- [EXERCISE DESCRIPTION]
The required output is a copy of each line in the material below that includes "price".

:: SOURCE MATERIAL

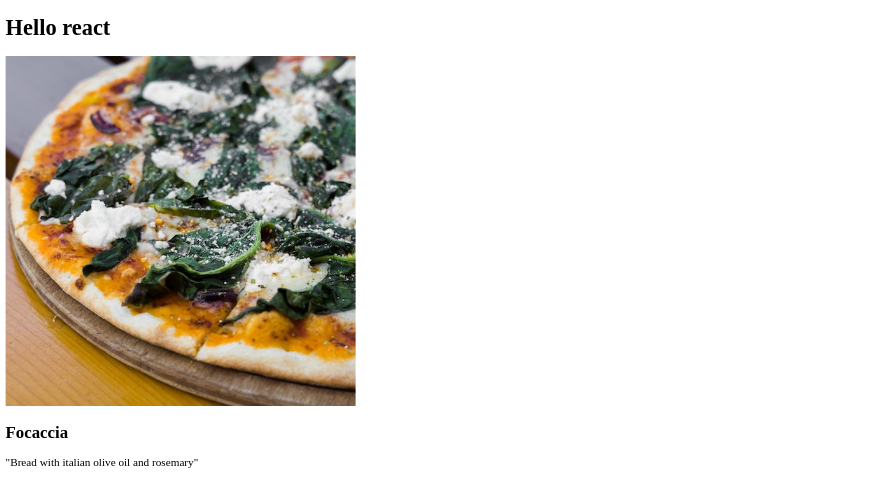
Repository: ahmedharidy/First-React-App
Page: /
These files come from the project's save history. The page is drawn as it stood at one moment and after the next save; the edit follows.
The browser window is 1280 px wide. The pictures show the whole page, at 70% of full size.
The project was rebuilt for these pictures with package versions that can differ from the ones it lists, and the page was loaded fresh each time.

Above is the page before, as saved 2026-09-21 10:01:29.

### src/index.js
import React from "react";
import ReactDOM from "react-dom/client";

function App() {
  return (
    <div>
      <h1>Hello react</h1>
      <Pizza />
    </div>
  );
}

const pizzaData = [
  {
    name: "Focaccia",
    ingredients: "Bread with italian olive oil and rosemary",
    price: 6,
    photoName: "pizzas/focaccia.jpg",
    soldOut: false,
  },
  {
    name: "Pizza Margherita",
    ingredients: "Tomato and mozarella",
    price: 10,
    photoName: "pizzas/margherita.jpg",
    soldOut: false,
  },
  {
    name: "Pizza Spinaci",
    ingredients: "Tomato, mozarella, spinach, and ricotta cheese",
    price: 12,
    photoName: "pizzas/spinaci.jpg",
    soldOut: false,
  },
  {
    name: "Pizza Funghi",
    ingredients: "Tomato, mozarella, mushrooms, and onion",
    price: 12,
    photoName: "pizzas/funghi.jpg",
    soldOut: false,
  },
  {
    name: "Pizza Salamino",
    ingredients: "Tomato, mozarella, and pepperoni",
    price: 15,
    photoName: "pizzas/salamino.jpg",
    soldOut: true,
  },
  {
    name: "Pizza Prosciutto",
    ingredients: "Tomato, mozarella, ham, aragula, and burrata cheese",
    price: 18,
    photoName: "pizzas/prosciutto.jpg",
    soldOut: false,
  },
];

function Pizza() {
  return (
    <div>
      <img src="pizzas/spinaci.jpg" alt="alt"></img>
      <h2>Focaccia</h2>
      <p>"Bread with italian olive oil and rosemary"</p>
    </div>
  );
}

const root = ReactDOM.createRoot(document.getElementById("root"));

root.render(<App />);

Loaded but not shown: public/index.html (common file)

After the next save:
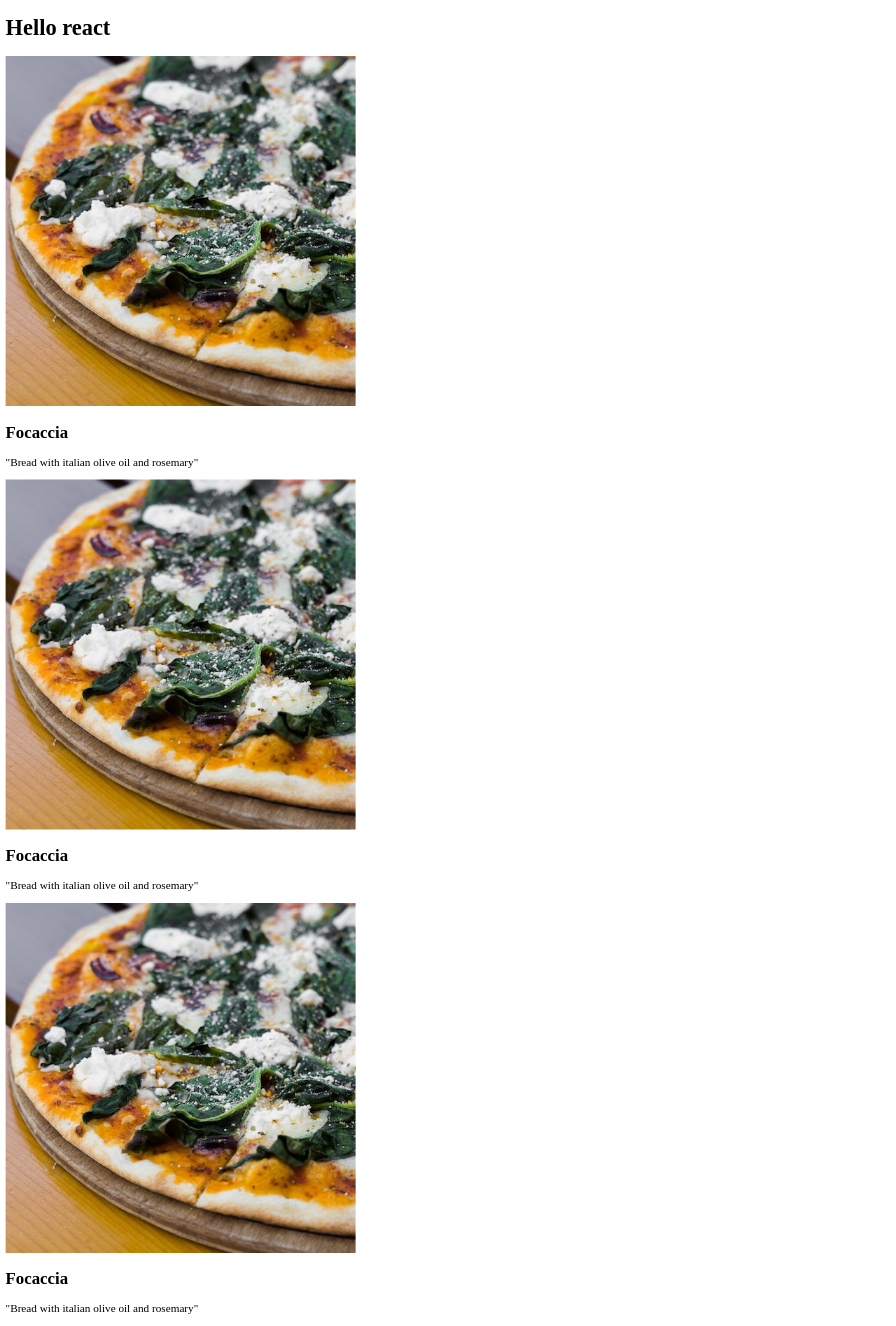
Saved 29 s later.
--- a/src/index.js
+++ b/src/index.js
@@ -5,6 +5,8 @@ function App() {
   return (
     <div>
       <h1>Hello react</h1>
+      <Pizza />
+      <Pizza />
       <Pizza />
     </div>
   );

::::

- [ANSWER TO THE PROBLEM]
    price: 6,
    price: 10,
    price: 12,
    price: 12,
    price: 15,
    price: 18,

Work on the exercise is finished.